Every chef knows one of the secrets to fabulous food is having the right ingredients. However, living on a tropical island in the middle of the Pacific presents challenges when it comes to sourcing specific foods.
Many local farmers work closely with chefs to provide what they need. It’s a win-win for both as the chef gets fresh, desired ingredients and the grower has a committed market for buying product.
Planting on Demand
For instance, Adaptations in Honaunau prefers “to plant to order,” by knowing who is getting the crop before the seed is put into the ground.
“If the demand is confirmed, it’s our secure base and from there, we can have confidence to plant additional supply,” says Maureen Datta, Adaptations vice president. “When a chef commits to an estimated minimum demand per week, or a standing order, then the chef gets priority if there are production issues.”
Adaptations grows bok choy, watermelon radish, hakurei turnips, culinary herbs, edible flowers, cinnamon and microgreens. Standing orders include microgreens—super young plants like basil, arugula, lettuce and mustard that sprout in soil. Microgreens boast a concentrated flavor and are high in nutrition. Chef Peter Pahk of the Mauna Kea Beach Hotel and Chef Peter Abarcar of the Hapuna Beach Prince Hotel have committed to a significant volume and can custom-order the variety of plants in their microgreens.
“We have chefs who give us inspiration for certain crops,” notes Datta, sharing that Adaptations is using leftover cinnamon wood to produce chips for smoking and planks for barbecuing. “We also got ideas to use cinnamon leaves to infuse teas and marinades.”
Degree of Ripeness Important
Ken Love of Love Family Farms in Captain Cook says he gets calls for specific fruits or fruit varieties. In addition, culinarians request fruits with a specific ripeness, depending on what they’re making.
Love recalls how O‘ahu Chef Alan Wong specified “very ripe” Brown Turkey figs for a special event dessert, adding that “tree-ripe” fruit is sweeter than “commercial ripe” fruit.
“The longer fruit is on the tree, the sweeter it is,” details Love, who is executive director of the Hawaii Tropical Fruit Growers and president of the “Chefs will request a degree of ripeness depending on if they’re making a sweet or savory dish.”
Growing Preferred Varieties

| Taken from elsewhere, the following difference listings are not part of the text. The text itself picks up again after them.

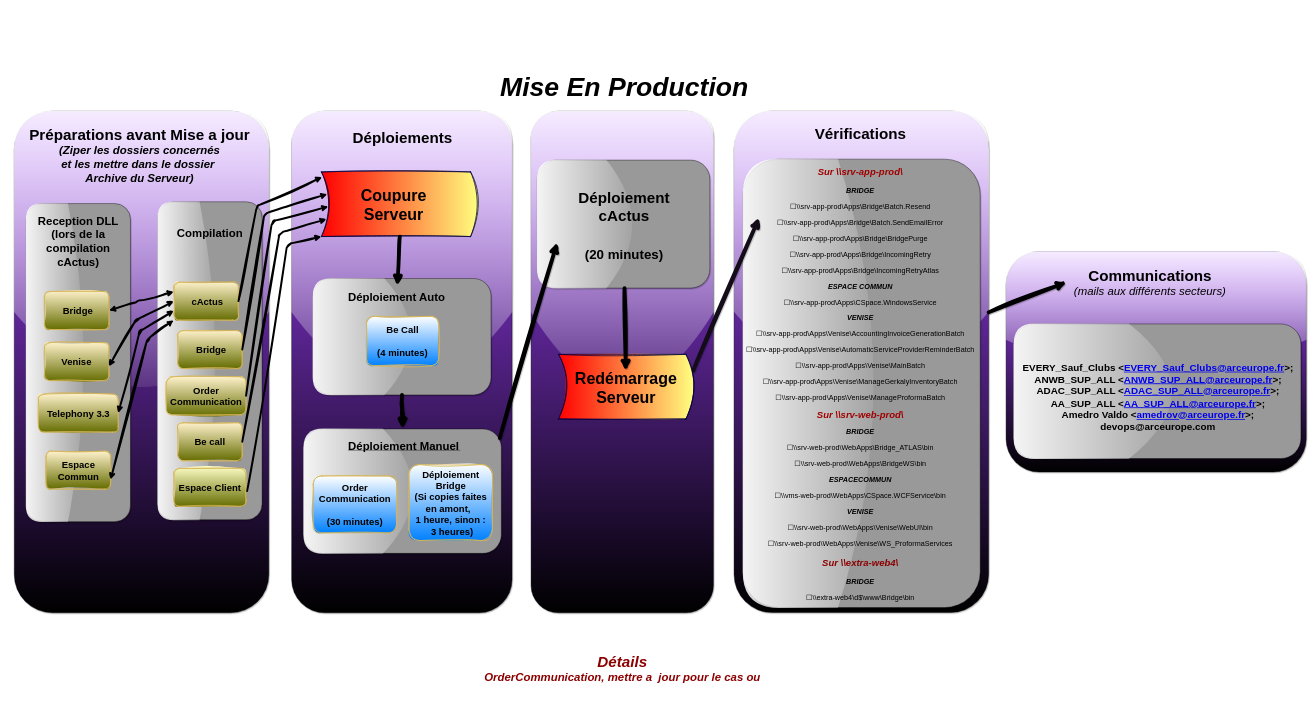
This is Suivi MEP.drawio from MarcSyndrome/Objectif-du-jour-ARC-EF, a draw.io file, before an edit. Source tidied: cells renumbered, new cells numbered last; positions are measured from the earlier drawing's top-left corner, leaving out a move shared by most shapes. Both pictures are drawn from the tidied source at 38%, with x=0, y=0 at pixel (-81, 65).
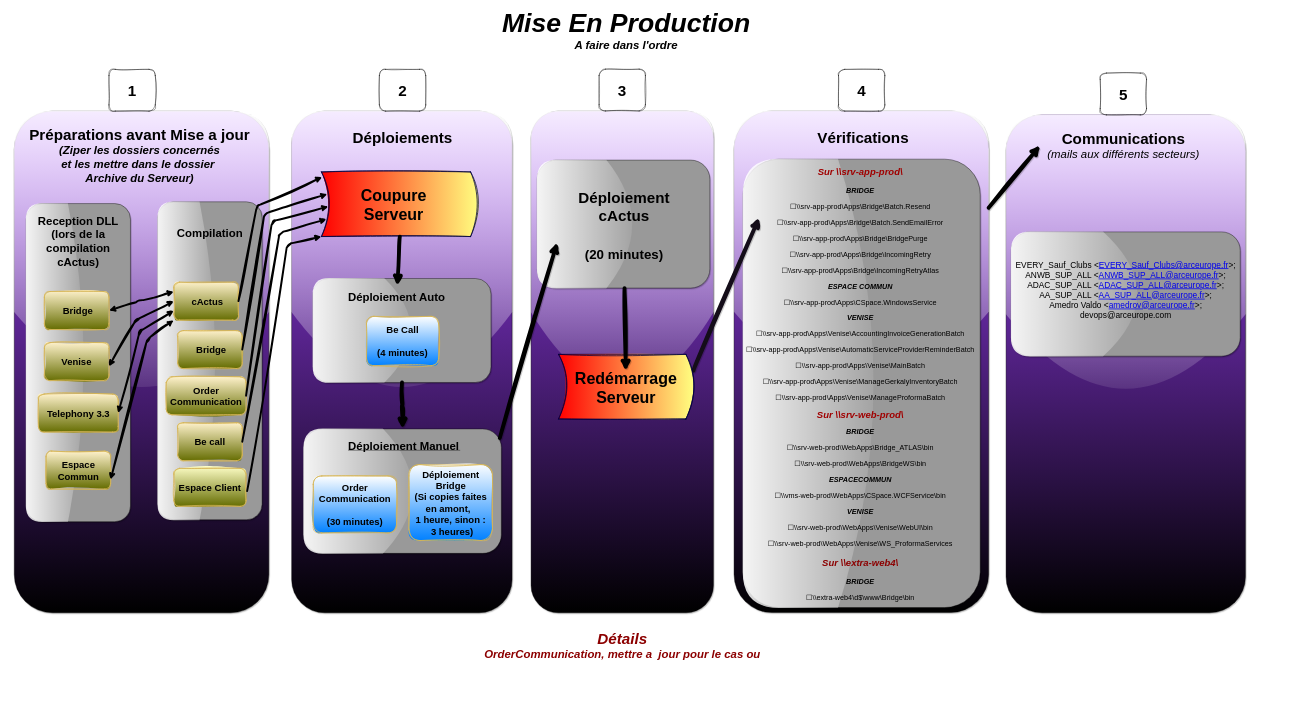
After the change.

Commit message:
Mettre à jour Suivi MEP.drawio

Unchanged cells that the change refers to:
```xml
<mxCell id="36" style="rounded=1;whiteSpace=wrap;html=1;glass=1;shadow=1;fillColor=#9f40ff;fillStyle=auto;gradientColor=default;" parent="1" vertex="1">
  <mxGeometry x="2144.2" y="119.5" width="670" height="1320" as="geometry" />
</mxCell>
```

What changed in the source:
```diff
@@
     <mxCell id="3" style="rounded=1;whiteSpace=wrap;html=1;glass=1;shadow=1;fillColor=#9f40ff;fillStyle=auto;gradientColor=default;" parent="1" vertex="1">
-      <mxGeometry x="2860" y="489.6" width="790" height="580" as="geometry" />
+      <mxGeometry x="2860" y="129.8" width="630" height="1310.2" as="geometry" />
     </mxCell>
@@
     <mxCell id="7" style="rounded=1;whiteSpace=wrap;html=1;rotation=-90;fillColor=#999999;shadow=1;glass=1;" parent="1" vertex="1">
-      <mxGeometry x="1117.3" y="479.4" width="306.3" height="468.4" as="geometry" />
+      <mxGeometry x="1133.6" y="463" width="273.6" height="468.4" as="geometry" />
     </mxCell>
@@
     <mxCell id="37" value="&lt;div&gt;&lt;b&gt;&lt;font style=&quot;font-size: 40px;&quot;&gt;Vérifications&lt;/font&gt;&lt;/b&gt;&lt;/div&gt;" style="text;html=1;strokeColor=none;fillColor=none;align=center;verticalAlign=middle;whiteSpace=wrap;rounded=1;" parent="1" vertex="1">
-      <mxGeometry x="2292.9" y="109.5" width="367.5" height="140" as="geometry" />
+      <mxGeometry x="2300" y="120" width="367.5" height="140" as="geometry" />
     </mxCell>
@@
     <mxCell id="42" value="&lt;div&gt;&lt;b&gt;&lt;font style=&quot;font-size: 40px;&quot;&gt;Communications&lt;/font&gt;&lt;/b&gt;&lt;/div&gt;&lt;font size=&quot;1&quot;&gt;&lt;i style=&quot;font-size: 30px;&quot;&gt;(mails aux différents secteurs)&lt;/i&gt;&lt;/font&gt;" style="text;html=1;strokeColor=none;fillColor=none;align=center;verticalAlign=middle;whiteSpace=wrap;rounded=1;" parent="1" vertex="1">
-      <mxGeometry x="3020" y="499.6" width="437.5" height="140" as="geometry" />
+      <mxGeometry x="2950" y="140" width="437.5" height="140" as="geometry" />
     </mxCell>
-    <mxCell id="43" style="endArrow=classic;html=1;rounded=1;strokeWidth=10;sketch=1;curveFitting=1;jiggle=2;shadow=1;entryX=0;entryY=0.5;entryDx=0;entryDy=0;" parent="1" edge="1" source="36" target="42">
-      <mxGeometry relative="1" as="geometry" />
-    </mxCell>
     <mxCell id="44" style="rounded=1;whiteSpace=wrap;html=1;rotation=-90;fillColor=#999999;shadow=1;glass=1;" parent="1" vertex="1">
-      <mxGeometry x="3081.2" y="479.4" width="354.2" height="755.4" as="geometry" />
+      <mxGeometry x="3011.5" y="300" width="327" height="602.5" as="geometry" />
     </mxCell>
-    <mxCell id="45" value="&lt;font style=&quot;font-size: 26px;&quot;&gt;&lt;b&gt;&lt;font style=&quot;font-size: 26px;&quot;&gt;EVERY_Sauf_Clubs &amp;lt;&lt;a href=&quot;mailto:EVERY_Sauf_Clubs@arceurope.fr&quot;&gt;EVERY_Sauf_Clubs@arceurope.fr&lt;/a&gt;&amp;gt;;&lt;br&gt;ANWB_SUP_ALL &amp;lt;&lt;a href=&quot;mailto:ANWB_SUP_ALL@arceurope.fr&quot;&gt;ANWB_SUP_ALL@arceurope.fr&lt;/a&gt;&amp;gt;;&lt;br&gt;ADAC_SUP_ALL &amp;lt;&lt;a href=&quot;mailto:ADAC_SUP_ALL@arceurope.fr&quot;&gt;ADAC_SUP_ALL@arceurope.fr&lt;/a&gt;&amp;gt;;&lt;br&gt;AA_SUP_ALL &amp;lt;&lt;a href=&quot;mailto:AA_SUP_ALL@arceurope.fr&quot;&gt;AA_SUP_ALL@arceurope.fr&lt;/a&gt;&amp;gt;;&lt;br&gt;Amedro Valdo &amp;lt;&lt;a href=&quot;mailto:amedrov@arceurope.fr&quot;&gt;amedrov@arceurope.fr&lt;/a&gt;&amp;gt;;&lt;br&gt;&lt;/font&gt;&lt;/b&gt;&lt;/font&gt;&lt;div style=&quot;font-size: 26px;&quot;&gt;&lt;font style=&quot;font-size: 26px;&quot;&gt;&lt;b&gt;&lt;font style=&quot;font-size: 26px;&quot;&gt;devops@arceurope.com&lt;/font&gt;&lt;/b&gt;&lt;/font&gt;&lt;/div&gt;" style="text;html=1;strokeColor=none;fillColor=none;align=center;verticalAlign=middle;whiteSpace=wrap;rounded=1;" parent="1" vertex="1">
-      <mxGeometry x="2890" y="723.4" width="740" height="300" as="geometry" />
+    <mxCell id="45" value="&lt;font style=&quot;font-size: 22px;&quot;&gt;&lt;font style=&quot;font-size: 22px;&quot;&gt;EVERY_Sauf_Clubs &amp;lt;&lt;a href=&quot;mailto:EVERY_Sauf_Clubs@arceurope.fr&quot;&gt;EVERY_Sauf_Clubs@arceurope.fr&lt;/a&gt;&amp;gt;;&lt;br&gt;ANWB_SUP_ALL &amp;lt;&lt;a href=&quot;mailto:ANWB_SUP_ALL@arceurope.fr&quot;&gt;ANWB_SUP_ALL@arceurope.fr&lt;/a&gt;&amp;gt;;&lt;br&gt;ADAC_SUP_ALL &amp;lt;&lt;a href=&quot;mailto:ADAC_SUP_ALL@arceurope.fr&quot;&gt;ADAC_SUP_ALL@arceurope.fr&lt;/a&gt;&amp;gt;;&lt;br&gt;AA_SUP_ALL &amp;lt;&lt;a href=&quot;mailto:AA_SUP_ALL@arceurope.fr&quot;&gt;AA_SUP_ALL@arceurope.fr&lt;/a&gt;&amp;gt;;&lt;br&gt;Amedro Valdo &amp;lt;&lt;a href=&quot;mailto:amedrov@arceurope.fr&quot;&gt;amedrov@arceurope.fr&lt;/a&gt;&amp;gt;;&lt;br&gt;&lt;/font&gt;&lt;/font&gt;&lt;div style=&quot;font-size: 22px;&quot;&gt;&lt;font style=&quot;font-size: 22px;&quot;&gt;&lt;font style=&quot;font-size: 22px;&quot;&gt;devops@arceurope.com&lt;/font&gt;&lt;/font&gt;&lt;/div&gt;" style="text;html=1;strokeColor=none;fillColor=none;align=center;verticalAlign=middle;whiteSpace=wrap;rounded=1;" parent="1" vertex="1">
+      <mxGeometry x="2855" y="470" width="640" height="241.2" as="geometry" />
     </mxCell>
     <mxCell id="46" value="&lt;div style=&quot;font-size: 30px;&quot;&gt;&lt;font color=&quot;#8c0000&quot;&gt;&lt;i&gt;&lt;b&gt;&lt;font style=&quot;font-size: 40px;&quot;&gt;Détails&lt;/font&gt;&lt;/b&gt;&lt;/i&gt;&lt;/font&gt;&lt;/div&gt;&lt;div style=&quot;font-size: 30px;&quot;&gt;&lt;font color=&quot;#8c0000&quot;&gt;&lt;i&gt;&lt;b&gt;&lt;font style=&quot;font-size: 30px;&quot;&gt;OrderCommunication, mettre a&amp;nbsp; jour pour le cas ou&lt;br&gt;&lt;/font&gt;&lt;/b&gt;&lt;/i&gt;&lt;/font&gt;&lt;/div&gt;" style="text;html=1;strokeColor=none;fillColor=none;align=center;verticalAlign=middle;whiteSpace=wrap;rounded=1;" parent="1" vertex="1">
-      <mxGeometry x="1272.5" y="1480" width="1155" height="210" as="geometry" />
+      <mxGeometry x="1272.5" y="1420" width="1155" height="210" as="geometry" />
     </mxCell>
@@
-    <mxCell id="56" value="&lt;font size=&quot;1&quot;&gt;&lt;b&gt;&lt;i&gt;&lt;font style=&quot;font-size: 70px;&quot;&gt;Mise En Production&lt;/font&gt;&lt;/i&gt;&lt;/b&gt;&lt;/font&gt;" style="text;html=1;strokeColor=none;fillColor=none;align=center;verticalAlign=middle;whiteSpace=wrap;rounded=0;" parent="1" vertex="1">
-      <mxGeometry x="1443.7" y="-0.5" width="822.6" height="110" as="geometry" />
+    <mxCell id="56" value="&lt;div&gt;&lt;font size=&quot;1&quot;&gt;&lt;b&gt;&lt;i&gt;&lt;font style=&quot;font-size: 70px;&quot;&gt;Mise En Production&lt;/font&gt;&lt;/i&gt;&lt;/b&gt;&lt;br&gt;&lt;/font&gt;&lt;/div&gt;&lt;div style=&quot;font-size: 30px;&quot;&gt;&lt;b&gt;&lt;font style=&quot;font-size: 30px;&quot;&gt;&lt;i&gt;A faire dans l'ordre&lt;br&gt;&lt;/i&gt;&lt;/font&gt;&lt;/b&gt;&lt;/div&gt;" style="text;html=1;strokeColor=none;fillColor=none;align=center;verticalAlign=middle;whiteSpace=wrap;rounded=0;" parent="1" vertex="1">
+      <mxGeometry x="1448.7" y="-150" width="822.6" height="110" as="geometry" />
     </mxCell>
@@
+    <mxCell id="58" value="&lt;font size=&quot;1&quot;&gt;&lt;b&gt;&lt;font style=&quot;font-size: 40px;&quot;&gt;1&lt;/font&gt;&lt;/b&gt;&lt;/font&gt;" style="text;html=1;strokeColor=default;fillColor=none;align=center;verticalAlign=middle;whiteSpace=wrap;rounded=1;sketch=1;curveFitting=1;jiggle=2;" parent="1" vertex="1">
+      <mxGeometry x="499.3" y="10" width="121.9" height="110" as="geometry" />
+    </mxCell>
+    <mxCell id="59" value="&lt;font size=&quot;1&quot;&gt;&lt;b&gt;&lt;font style=&quot;font-size: 40px;&quot;&gt;2&lt;/font&gt;&lt;/b&gt;&lt;/font&gt;" style="text;html=1;strokeColor=default;fillColor=none;align=center;verticalAlign=middle;whiteSpace=wrap;rounded=1;sketch=1;curveFitting=1;jiggle=2;" parent="1" vertex="1">
+      <mxGeometry x="1210.9" y="10" width="121.9" height="110" as="geometry" />
+    </mxCell>
+    <mxCell id="60" value="&lt;font size=&quot;1&quot;&gt;&lt;b&gt;&lt;font style=&quot;font-size: 40px;&quot;&gt;3&lt;/font&gt;&lt;/b&gt;&lt;/font&gt;" style="text;html=1;strokeColor=default;fillColor=none;align=center;verticalAlign=middle;whiteSpace=wrap;rounded=1;sketch=1;curveFitting=1;jiggle=2;" parent="1" vertex="1">
+      <mxGeometry x="1789.1" y="9.5" width="121.9" height="110" as="geometry" />
+    </mxCell>
+    <mxCell id="61" value="&lt;font size=&quot;1&quot;&gt;&lt;b&gt;&lt;font style=&quot;font-size: 40px;&quot;&gt;4&lt;/font&gt;&lt;/b&gt;&lt;/font&gt;" style="text;html=1;strokeColor=default;fillColor=none;align=center;verticalAlign=middle;whiteSpace=wrap;rounded=1;sketch=1;curveFitting=1;jiggle=2;" parent="1" vertex="1">
+      <mxGeometry x="2419.1" y="10" width="121.9" height="110" as="geometry" />
+    </mxCell>
+    <mxCell id="62" value="&lt;font size=&quot;1&quot;&gt;&lt;b&gt;&lt;font style=&quot;font-size: 40px;&quot;&gt;5&lt;/font&gt;&lt;/b&gt;&lt;/font&gt;" style="text;html=1;strokeColor=default;fillColor=none;align=center;verticalAlign=middle;whiteSpace=wrap;rounded=1;sketch=1;curveFitting=1;jiggle=2;" parent="1" vertex="1">
+      <mxGeometry x="3107.8" y="19.8" width="121.9" height="110" as="geometry" />
+    </mxCell>
+    <mxCell id="43" style="endArrow=classic;html=1;rounded=1;strokeWidth=10;sketch=1;curveFitting=1;jiggle=2;shadow=1;entryX=0;entryY=0.5;entryDx=0;entryDy=0;" parent="1" edge="1" source="36" target="42">
+      <mxGeometry relative="1" as="geometry" />
+    </mxCell>
```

Bob and Janice Stanga cater to chef requests at Hamakua Mushrooms in Laupahoehoe. Their “Ali‘i” or trumpet mushrooms have been ordered by O‘ahu chefs George Mavrothalassitis and Alan Wong. The mushroom has a nutty flavor, resilient firmness and long shelf life.
“We specifically grew Jumbo Ali‘is for Chef Mavro to use on his menu,” notes Lani Weigert, of Hamakua Mushrooms. “Alan Wong requested 350 Ali‘i mushrooms that were 2.5 inches long and one-inch in diameter for a special dinner over filet mignon.”
Producing 5,000 pounds of mushrooms weekly, the company also offers a mushroom favored by island residents for Hawaiian and Asian cuisine: pepeiao. The fungal was collected in lush and moist Onomea; Auricularia cornea is only found in Hawai‘i and it boasts a chewy and crunchy texture.
Plant a Field and They Will Come
Instead of waiting for a special request to provide a certain product, Wailea Agricultural Group keeps abreast with the latest culinary trends and anticipates what chefs would like to have. Located on the Hamakua Coast, Wailea Ag is known for its fresh heart of palm, but also grows a wide variety of fruits, spices and flowers.
“We try to be involved with the culinary trade, shares Wailea Ag’s Leslie Hill, who is a member of Les Dames d’Escoffier, a worldwide philanthropic society of professional women in the fields of food, beverage and hospitality. “We do our research, try it and see if it grows.”
Then Hill takes the product to chefs and says, ”this is our latest and greatest, what do you think?” Her answer is the resulting orders and Hill thinks that’s great too.